March 12, 2012
On February 22, 2012, the Supreme Court announced its decision in PPL Montana, LLC v. Montana. This case involved a dispute over title to portions of various riverbeds in the State of Montana, riverbeds now occupied by hydropower projects owned by a utility company. The dispute turns on the extent to which the rivers involved are deemed “navigable,” because States generally take title to lands beneath navigable waters. The question before the Court was whether the test for navigability looks only to the navigability of a river at the time the State joined the Union, or also includes subsequent and present-day use. The Montana Supreme Court ruled that the state of Montana owns and may charge the hydropower projects rent for use of riverbed.
In an opinion delivered by Justice Kennedy, the Court unanimously reversed the decision of the Montana Supreme Court, declaring it “based on an infirm legal understanding of the Court’s rules of navigability for title under the equal-footing doctrine.” The proper test, the Court concluded, is whether, at the time of statehood, the pertinent segments of the river in question allowed the passage of a commercial vessel or instead required a portage.

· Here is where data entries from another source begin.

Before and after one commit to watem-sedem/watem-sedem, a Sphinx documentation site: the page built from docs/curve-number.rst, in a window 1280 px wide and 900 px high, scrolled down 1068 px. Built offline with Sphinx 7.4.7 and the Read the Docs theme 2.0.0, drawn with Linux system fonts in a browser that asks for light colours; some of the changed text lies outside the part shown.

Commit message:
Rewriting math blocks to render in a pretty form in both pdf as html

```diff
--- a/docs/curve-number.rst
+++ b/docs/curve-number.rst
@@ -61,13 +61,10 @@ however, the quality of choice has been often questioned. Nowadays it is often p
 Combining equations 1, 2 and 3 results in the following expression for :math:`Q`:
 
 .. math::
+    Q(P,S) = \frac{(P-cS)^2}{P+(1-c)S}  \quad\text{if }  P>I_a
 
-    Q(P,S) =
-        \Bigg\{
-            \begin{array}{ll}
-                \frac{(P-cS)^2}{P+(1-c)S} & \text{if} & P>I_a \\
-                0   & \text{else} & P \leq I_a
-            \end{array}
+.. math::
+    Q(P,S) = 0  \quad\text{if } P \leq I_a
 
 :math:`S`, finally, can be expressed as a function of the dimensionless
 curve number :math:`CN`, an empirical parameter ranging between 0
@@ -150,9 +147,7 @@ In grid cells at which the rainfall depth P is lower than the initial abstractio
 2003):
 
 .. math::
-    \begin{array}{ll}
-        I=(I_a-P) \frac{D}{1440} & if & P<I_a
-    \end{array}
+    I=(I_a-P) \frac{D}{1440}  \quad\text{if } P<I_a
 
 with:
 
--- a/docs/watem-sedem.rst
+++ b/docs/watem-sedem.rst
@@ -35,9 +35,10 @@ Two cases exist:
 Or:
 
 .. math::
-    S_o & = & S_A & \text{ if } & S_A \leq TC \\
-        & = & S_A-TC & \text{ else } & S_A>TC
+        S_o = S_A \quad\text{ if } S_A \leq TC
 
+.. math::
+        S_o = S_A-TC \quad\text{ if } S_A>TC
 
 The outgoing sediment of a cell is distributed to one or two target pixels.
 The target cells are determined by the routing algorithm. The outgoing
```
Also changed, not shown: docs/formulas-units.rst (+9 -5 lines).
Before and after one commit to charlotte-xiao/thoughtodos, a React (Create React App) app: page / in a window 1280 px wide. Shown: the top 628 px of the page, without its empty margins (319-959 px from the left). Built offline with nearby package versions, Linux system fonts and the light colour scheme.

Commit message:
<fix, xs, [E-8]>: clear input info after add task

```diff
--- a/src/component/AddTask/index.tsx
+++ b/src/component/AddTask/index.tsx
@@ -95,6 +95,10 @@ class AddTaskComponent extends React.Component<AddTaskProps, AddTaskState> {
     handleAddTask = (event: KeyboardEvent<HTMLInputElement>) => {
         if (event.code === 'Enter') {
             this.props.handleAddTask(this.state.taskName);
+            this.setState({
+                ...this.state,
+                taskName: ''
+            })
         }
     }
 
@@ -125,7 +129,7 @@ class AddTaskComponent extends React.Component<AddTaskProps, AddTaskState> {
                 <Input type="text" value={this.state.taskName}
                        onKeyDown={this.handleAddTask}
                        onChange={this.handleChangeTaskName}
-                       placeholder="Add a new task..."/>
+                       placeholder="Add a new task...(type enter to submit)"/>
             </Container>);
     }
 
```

To discuss the case, we have Thomas Merrill, who is the Charles Evans Hughes Professor of Law at Columbia Law School.